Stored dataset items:
((
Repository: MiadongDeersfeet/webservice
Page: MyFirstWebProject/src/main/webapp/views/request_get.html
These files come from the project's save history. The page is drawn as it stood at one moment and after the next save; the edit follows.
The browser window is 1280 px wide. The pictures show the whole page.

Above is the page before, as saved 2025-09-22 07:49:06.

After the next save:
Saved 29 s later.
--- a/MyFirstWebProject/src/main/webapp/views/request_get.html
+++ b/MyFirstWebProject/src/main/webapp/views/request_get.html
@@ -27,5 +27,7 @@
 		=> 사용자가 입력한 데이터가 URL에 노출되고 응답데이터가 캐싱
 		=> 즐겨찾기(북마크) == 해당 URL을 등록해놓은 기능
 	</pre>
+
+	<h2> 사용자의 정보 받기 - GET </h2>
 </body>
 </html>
))
Copy verbatim the span of lines that begins with the line holding "노출되고 응답데이터가 캐싱" and ends at the last line of the records.

 		=> 사용자가 입력한 데이터가 URL에 노출되고 응답데이터가 캐싱
 		=> 즐겨찾기(북마크) == 해당 URL을 등록해놓은 기능
 	</pre>
+
+	<h2> 사용자의 정보 받기 - GET </h2>
 </body>
 </html>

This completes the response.